Recently attorneys who deal with employment law matters were asked about the implications of installing a hidden camera in an attempt to catch an employee rumored to be sleeping on the job. The employer already had installed surveillance cameras that were easily recognizable, and the employer had issued a written notice to all employees informing them of the surveillance.
Then a manager asked to have a hidden camera installed over the work area where the employee was suspected of sleeping, and the employer sought advice. As is often the case when dealing with workplace issues, no definite yes or no answer exists.
“Generally, you should be able to use a hidden camera in the workplace,” Ryan B. Frazier, an attorney with the Kirton McConkie law firm in Salt Lake City, Utah, says. But risks need to be kept in mind, since laws related to invasion of privacy, the right to engage in protected concerted activity, and union negotiations must be considered. Also, various state laws may restrict the use of surveillance cameras.

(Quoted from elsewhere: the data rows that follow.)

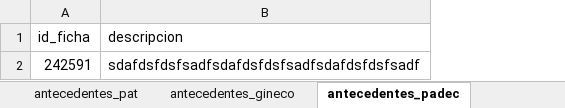
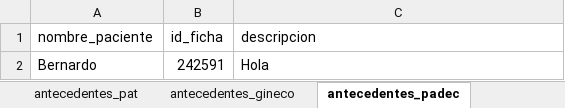
Before and after one commit to Bernardo7274/Terapia-Fisica-Mejorado, an Excel workbook: Reporte.xlsx, sheet antecedentes_padec, drawn as a sheet; values as stored, in another font and other column widths than the file's, no borders; table styles not drawn; addresses are those after the commit; the diff names each change by its address in the sheet, - before the commit and + after, or states it on an @@ line.

```diff
--- a/Reporte.xlsx (sheet antecedentes_padec)
+++ b/Reporte.xlsx (sheet antecedentes_padec)
+column A (nombre_paciente), row 2: Bernardo
-C2 (descripcion): sdafdsfdsfsadfsdafdsfdsfsadfsdafdsfdsfsadf
+C2 (descripcion): Hola
```
Also changed, not shown: sheet plan_tratamientos, sheet notas_seguimientos, sheet pruebas_eval_inf, sheet pruebas_eval_cab, sheet pruebas_eval_sup, sheet antecedentes_gineco, 22 more sheets, 27 other files.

Invasion of privacy is a major concern in the decision to install hidden cameras, Frazier says. “Usually, a court would look at whether a hidden surveillance camera is an unjustified invasion of an employee’s privacy,” he wrote in the September issue of Utah Employment Law Letter. “The court would balance the employee’s subjective reasonable expectation of privacy against the employer’s legitimate business interests in conducting surveillance. In this case, monitoring employee conduct (i.e., making sure employees aren’t sleeping on the job) would probably be considered a legitimate interest.”
A court considering a privacy claim also would look at whether the employee was reasonable in expecting privacy in the monitored area, Frazier says. Therefore, cameras shouldn’t be placed in areas employees would expect to be private, such as restrooms, locker rooms, and changing areas. But other areas such as a cubicle or a private office also carry an expectation of privacy.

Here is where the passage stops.